DIRECTIONS FOR THIS TASK: Without changing a word, repeat the data, and include no pictures.

^^^^^^^^^^^^^^^^

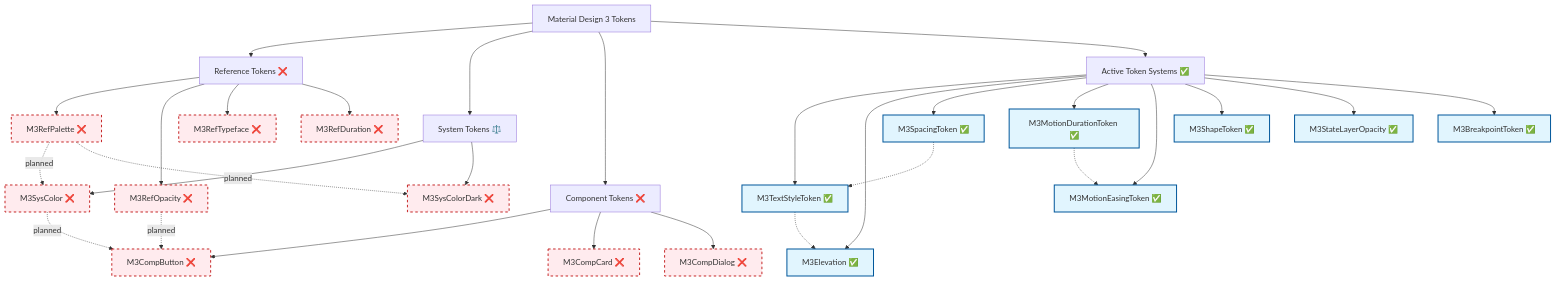
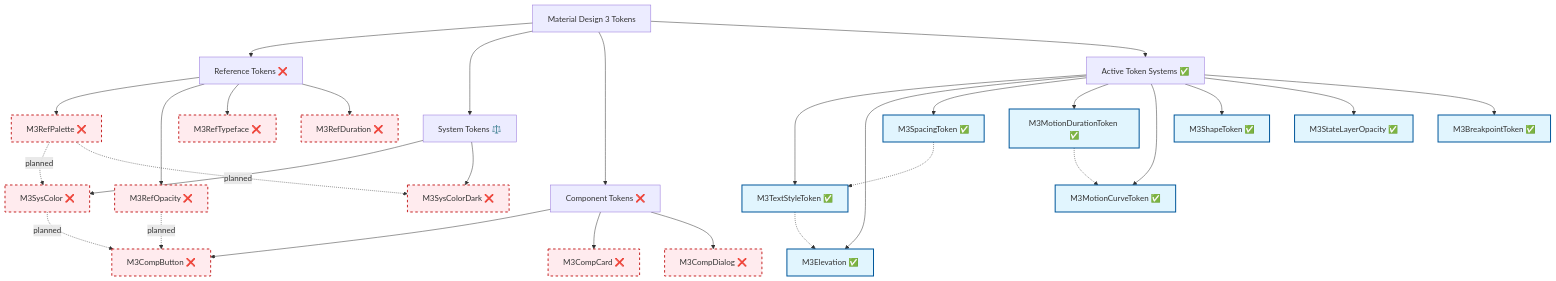
The first of 5 diagrams in documentation/material_design/en_US/maps/Token Map.md (fluttely/material_design), drawn with Mermaid before and after one commit. The commit also changed other lines of this file and 18 other files, not shown here.

````diff
--- a/documentation/material_design/en_US/maps/Token Map.md
+++ b/documentation/material_design/en_US/maps/Token Map.md
@@ -29,45 +29,45 @@
 ```mermaid
 graph TD
     A[Material Design 3 Tokens] --> B[Reference Tokens ❌]
     A --> C[System Tokens ⚖️]
     A --> D[Component Tokens ❌]
     A --> E[Active Token Systems ✅]
 
     B --> B1[M3RefPalette ❌]
     B --> B2[M3RefOpacity ❌]
     B --> B3[M3RefTypeface ❌]
     B --> B4[M3RefDuration ❌]
 
     C --> C1[M3SysColor ❌]
     C --> C2[M3SysColorDark ❌]
 
     D --> D1[M3CompButton ❌]
     D --> D2[M3CompCard ❌]
     D --> D3[M3CompDialog ❌]
 
     E --> E1[M3TextStyleToken ✅]
     E --> E2[M3Elevation ✅]
     E --> E3[M3SpacingToken ✅]
     E --> E4[M3MotionDurationToken ✅]
-    E --> E5[M3MotionEasingToken ✅]
+    E --> E5[M3MotionCurveToken ✅]
     E --> E6[M3ShapeToken ✅]
     E --> E7[M3StateLayerOpacity ✅]
     E --> E8[M3BreakpointToken ✅]
 
     %% Active dependencies (green)
     E1 -.-> E2
     E3 -.-> E1
     E4 -.-> E5
 
     %% Planned dependencies (red dashed)
     B1 -.->|planned| C1
     B1 -.->|planned| C2
     B2 -.->|planned| D1
     C1 -.->|planned| D1
 
     classDef activeToken fill:#e1f5fe,stroke:#01579b,stroke-width:2px
     classDef inactiveToken fill:#ffebee,stroke:#c62828,stroke-width:2px,stroke-dasharray: 5 5
 
     class E1,E2,E3,E4,E5,E6,E7,E8 activeToken
     class B1,B2,B3,B4,C1,C2,D1,D2,D3 inactiveToken
 ```
````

^^^^^^^^^^^^^^^^

FINISHED TASK:
The first of 5 diagrams in documentation/material_design/en_US/maps/Token Map.md (fluttely/material_design), drawn with Mermaid before and after one commit. The commit also changed other lines of this file and 18 other files, not shown here.

````diff
--- a/documentation/material_design/en_US/maps/Token Map.md
+++ b/documentation/material_design/en_US/maps/Token Map.md
@@ -29,45 +29,45 @@
 ```mermaid
 graph TD
     A[Material Design 3 Tokens] --> B[Reference Tokens ❌]
     A --> C[System Tokens ⚖️]
     A --> D[Component Tokens ❌]
     A --> E[Active Token Systems ✅]
 
     B --> B1[M3RefPalette ❌]
     B --> B2[M3RefOpacity ❌]
     B --> B3[M3RefTypeface ❌]
     B --> B4[M3RefDuration ❌]
 
     C --> C1[M3SysColor ❌]
     C --> C2[M3SysColorDark ❌]
 
     D --> D1[M3CompButton ❌]
     D --> D2[M3CompCard ❌]
     D --> D3[M3CompDialog ❌]
 
     E --> E1[M3TextStyleToken ✅]
     E --> E2[M3Elevation ✅]
     E --> E3[M3SpacingToken ✅]
     E --> E4[M3MotionDurationToken ✅]
-    E --> E5[M3MotionEasingToken ✅]
+    E --> E5[M3MotionCurveToken ✅]
     E --> E6[M3ShapeToken ✅]
     E --> E7[M3StateLayerOpacity ✅]
     E --> E8[M3BreakpointToken ✅]
 
     %% Active dependencies (green)
     E1 -.-> E2
     E3 -.-> E1
     E4 -.-> E5
 
     %% Planned dependencies (red dashed)
     B1 -.->|planned| C1
     B1 -.->|planned| C2
     B2 -.->|planned| D1
     C1 -.->|planned| D1
 
     classDef activeToken fill:#e1f5fe,stroke:#01579b,stroke-width:2px
     classDef inactiveToken fill:#ffebee,stroke:#c62828,stroke-width:2px,stroke-dasharray: 5 5
 
     class E1,E2,E3,E4,E5,E6,E7,E8 activeToken
     class B1,B2,B3,B4,C1,C2,D1,D2,D3 inactiveToken
 ```
````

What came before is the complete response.